The external and internal staus were very good and sound was mellow but not too weak.
I brought muting rubber and check every single string to check id there is any false beat
Most of strings were ok but there were around 10 strings had false beat. 7 strings mild and 3 strings
made some annoying vibrations.

Shop owner brought technician and he said it's quite common for acoustic pianos , even high end brands like Steinway and Bechstein. It's almost impossible to fix.

Other technician tapped the bridge pins with small rubber hammer but nothing changed. Shopowner
said he will try to fix them if possible.

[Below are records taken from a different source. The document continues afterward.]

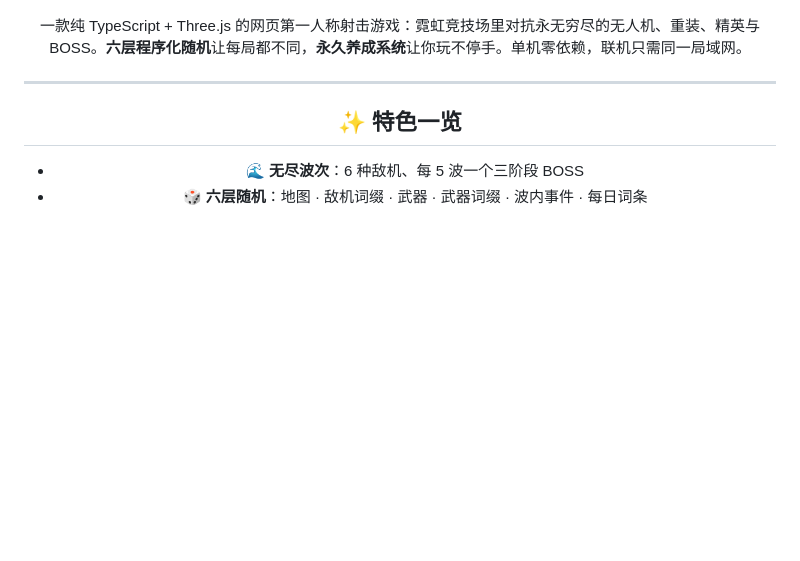
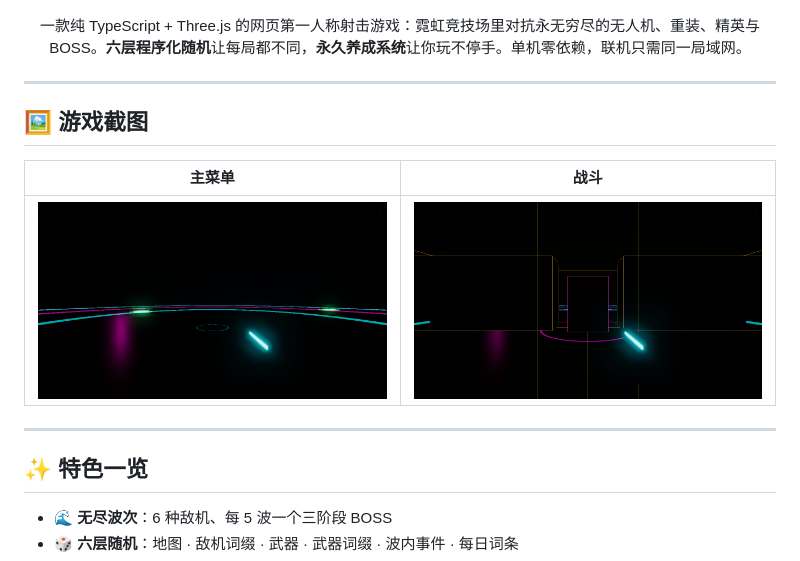
Before and after one commit to ruai0/neon-strike, a Markdown page: README.md, the part around the change. Drawn GitHub-style; pictures changed too: docs/gameplay.png (added), docs/menu.png (added), screenshot.png (added); blank space fills up the shorter version.

Commit message:
docs: add screenshots, fix README layout (unclosed div), preserve canvas for capture

```diff
--- a/README.md
+++ b/README.md
@@ -7,6 +7,16 @@
 ![screenshot](screenshot.png)
 
 一款纯 TypeScript + Three.js 的网页第一人称射击游戏：霓虹竞技场里对抗永无穷尽的无人机、重装、精英与 BOSS。**六层程序化随机**让每局都不同，**永久养成系统**让你玩不停手。单机零依赖，联机只需同一局域网。
+
+</div>
+
+---
+
+## 🖼 游戏截图
+
+| 主菜单 | 战斗 |
+|---|---|
+| ![menu](docs/menu.png) | ![gameplay](docs/gameplay.png) |
 
 ---
 
```
Also changed, not shown: 1 other file.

If I play fast tempo music , I hardly noticed the false beat but it makes me distracted when I play slow tempo music.

Is it almost impossible to fix? I sold Yamaha U3 as I asked tuner fix them and he said it's easy
to fix but it happend again after 1 week he did something.
Then he said it needs to be rebuild.

Most people don't mind about false beats?

Last edited by tony3304; 08/01/20 02:58 AM.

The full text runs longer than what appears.